A national body set up to grow the UK student co-operative housing movement, Student Co-op Homes aims to create affordable, higher quality housing for students in higher education.
“Today, students face increasing pressure, debt and mental health challenges,” says Student Co‑op Homes (SCH) Director Scott Jennings. “Student housing co‑ops are a solution that can break the cycle of high‑cost, poor‑quality private rents that drive up debt and exacerbate poor health.”
Student Co-op Homes was formed in 2018 to support existing and start‑up student housing co‑ops in the UK and drive the creation of more not-for-profit homes that students manage and maintain.
Student housing co-ops are community style homes where everyone collaborates for their mutual benefit. The rent students pay is invested in buildings, students and local communities – so ultimately the promotion of the co‑operative movement and ethos is put into practice.
Living in a housing co-op teaches young people how to manage properties, take care of their finances and work collaboratively.
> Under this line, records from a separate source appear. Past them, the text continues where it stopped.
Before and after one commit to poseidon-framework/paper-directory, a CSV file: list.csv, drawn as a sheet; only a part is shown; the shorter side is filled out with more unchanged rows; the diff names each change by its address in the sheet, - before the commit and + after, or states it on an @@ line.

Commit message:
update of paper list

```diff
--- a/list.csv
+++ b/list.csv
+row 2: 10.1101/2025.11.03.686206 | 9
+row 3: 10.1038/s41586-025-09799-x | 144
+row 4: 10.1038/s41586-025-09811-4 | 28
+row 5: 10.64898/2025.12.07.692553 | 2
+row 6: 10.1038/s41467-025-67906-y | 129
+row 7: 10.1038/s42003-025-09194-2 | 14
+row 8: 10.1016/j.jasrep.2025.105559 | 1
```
It builds confidence, instils important life skills and introduces the next generation to co-operative principles and practices.
SCH was founded by founders of new-start and existing established student housing co-ops who identified the need for a central body to help acquire properties for co-ops like theirs.
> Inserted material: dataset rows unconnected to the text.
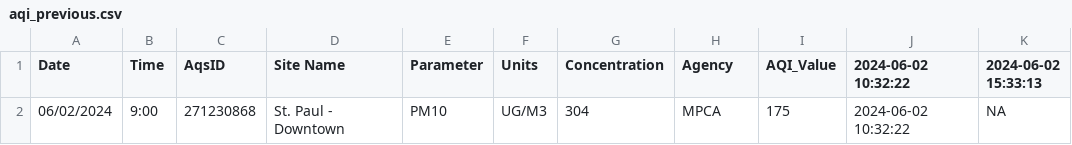
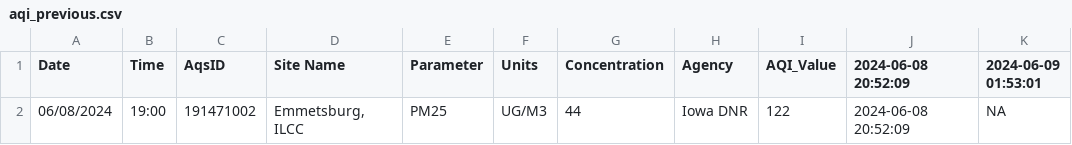
Before and after one commit to MPCA-air/aqi-watch, a CSV file: data/aqi_previous.csv, drawn as a sheet.

```diff
--- a/data/aqi_previous.csv
+++ b/data/aqi_previous.csv
@@ -1,2 +1,2 @@
-"Date","Time","AqsID","Site Name","Parameter","Units","Concentration","Agency","AQI_Value","2024-06-02 10:32:22","2024-06-02 15:33:13"
-"06/02/2024","9:00","271230868","St. Paul - Downtown","PM10","UG/M3",304,"MPCA",175,"2024-06-02 10:32:22",NA
+"Date","Time","AqsID","Site Name","Parameter","Units","Concentration","Agency","AQI_Value","2024-06-08 20:52:09","2024-06-09 01:53:01"
+"06/08/2024","19:00","191471002","Emmetsburg, ILCC","PM25","UG/M3",44,"Iowa DNR",122,"2024-06-08 20:52:09",NA
```
Also changed, not shown: 8 other files.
“We saw that the centralisation of ownership by one entity would give us the leverage to help grow a sustainable student housing co-op movement,” says Scott.
“We looked at NASCO Properties in North America who acquire properties and lease them to member student housing co-ops – and we thought that model could work here.” So Scott and his fellow student housing co-op members set about forming a national body. With the backing of Co-operatives UK, Student Co-op Homes came into being.
With several start-up student housing co-ops in different parts of the country in need of houses, SCH’s first task was to raise finance to buy property – so it launched a community share offer.
To prepare for the offer, SCH received support from The Hive, the co-op business support programme delivered by Co-operatives UK in partnership with The Co-operative Bank.
The Hive’s support came in the form of expert help from Community Shares Practitioner Dave Boyle. “Dave drafted the community share offer document and went through the legals for us, it was invaluable support,” says Scott.
The result: the share offer raised £308,875 in investment and SCH now has some 160 supporter members in addition to its founding student housing co-op members.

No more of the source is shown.